* What you will do: For each line of the data that includes the word "version", copy the line.

(Entries taken from a collection)
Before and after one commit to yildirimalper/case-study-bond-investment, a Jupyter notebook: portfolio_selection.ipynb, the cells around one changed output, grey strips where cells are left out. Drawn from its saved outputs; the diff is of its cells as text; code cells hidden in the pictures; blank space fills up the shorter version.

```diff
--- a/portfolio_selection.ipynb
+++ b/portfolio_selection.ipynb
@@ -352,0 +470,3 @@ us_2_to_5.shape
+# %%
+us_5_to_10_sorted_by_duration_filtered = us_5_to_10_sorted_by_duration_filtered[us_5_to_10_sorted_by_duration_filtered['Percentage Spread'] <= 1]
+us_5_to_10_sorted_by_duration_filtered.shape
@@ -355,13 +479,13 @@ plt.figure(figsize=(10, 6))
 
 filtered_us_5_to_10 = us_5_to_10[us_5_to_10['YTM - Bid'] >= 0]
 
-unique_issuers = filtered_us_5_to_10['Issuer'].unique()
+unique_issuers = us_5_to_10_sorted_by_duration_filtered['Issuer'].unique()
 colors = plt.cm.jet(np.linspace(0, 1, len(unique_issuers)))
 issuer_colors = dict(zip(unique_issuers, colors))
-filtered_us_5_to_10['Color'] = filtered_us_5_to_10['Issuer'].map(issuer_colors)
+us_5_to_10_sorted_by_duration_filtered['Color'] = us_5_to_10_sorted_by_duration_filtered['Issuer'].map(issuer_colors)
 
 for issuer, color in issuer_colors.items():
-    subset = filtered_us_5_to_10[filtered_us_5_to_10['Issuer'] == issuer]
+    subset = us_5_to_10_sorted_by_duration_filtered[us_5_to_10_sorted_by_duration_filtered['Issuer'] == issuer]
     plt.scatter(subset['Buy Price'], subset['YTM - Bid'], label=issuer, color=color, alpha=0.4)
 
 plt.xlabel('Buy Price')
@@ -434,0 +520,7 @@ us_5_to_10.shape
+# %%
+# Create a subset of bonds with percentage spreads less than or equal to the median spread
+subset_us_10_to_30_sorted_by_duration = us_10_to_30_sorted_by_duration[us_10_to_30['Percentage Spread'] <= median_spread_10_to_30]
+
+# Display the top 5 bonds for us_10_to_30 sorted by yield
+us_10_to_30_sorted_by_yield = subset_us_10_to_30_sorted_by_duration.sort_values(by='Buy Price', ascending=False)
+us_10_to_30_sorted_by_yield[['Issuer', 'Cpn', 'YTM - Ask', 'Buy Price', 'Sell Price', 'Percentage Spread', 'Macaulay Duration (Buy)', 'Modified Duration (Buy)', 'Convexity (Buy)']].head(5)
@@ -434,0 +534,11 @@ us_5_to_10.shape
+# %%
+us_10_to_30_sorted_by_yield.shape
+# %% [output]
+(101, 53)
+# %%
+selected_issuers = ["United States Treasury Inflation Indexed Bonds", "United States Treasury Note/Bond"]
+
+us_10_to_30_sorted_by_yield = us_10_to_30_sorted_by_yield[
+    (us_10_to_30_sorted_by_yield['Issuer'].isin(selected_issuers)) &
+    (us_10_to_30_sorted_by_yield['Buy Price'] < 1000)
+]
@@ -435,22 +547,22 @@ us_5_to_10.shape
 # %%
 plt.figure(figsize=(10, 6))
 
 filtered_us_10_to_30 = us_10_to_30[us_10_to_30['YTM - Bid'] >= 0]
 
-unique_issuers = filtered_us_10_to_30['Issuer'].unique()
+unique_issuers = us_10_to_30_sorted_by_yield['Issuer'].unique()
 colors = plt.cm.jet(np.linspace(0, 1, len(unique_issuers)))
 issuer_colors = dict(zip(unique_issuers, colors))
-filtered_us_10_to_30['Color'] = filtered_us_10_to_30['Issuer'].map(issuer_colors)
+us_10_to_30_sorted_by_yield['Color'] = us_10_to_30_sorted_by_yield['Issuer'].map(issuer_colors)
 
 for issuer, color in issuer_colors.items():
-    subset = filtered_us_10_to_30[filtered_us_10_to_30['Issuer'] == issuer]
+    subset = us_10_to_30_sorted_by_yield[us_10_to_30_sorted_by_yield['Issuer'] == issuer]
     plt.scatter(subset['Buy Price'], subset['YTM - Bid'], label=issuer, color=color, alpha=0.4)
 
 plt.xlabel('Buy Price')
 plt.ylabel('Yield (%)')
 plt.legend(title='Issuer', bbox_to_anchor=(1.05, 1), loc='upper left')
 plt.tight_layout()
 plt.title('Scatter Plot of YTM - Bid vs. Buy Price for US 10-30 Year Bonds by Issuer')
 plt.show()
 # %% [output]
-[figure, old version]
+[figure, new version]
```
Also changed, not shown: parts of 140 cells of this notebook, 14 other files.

* Response area:
Before and after one commit to yildirimalper/case-study-bond-investment, a Jupyter notebook: portfolio_selection.ipynb, the cells around one changed output, grey strips where cells are left out. Drawn from its saved outputs; the diff is of its cells as text; code cells hidden in the pictures; blank space fills up the shorter version.
-[figure, old version]
+[figure, new version]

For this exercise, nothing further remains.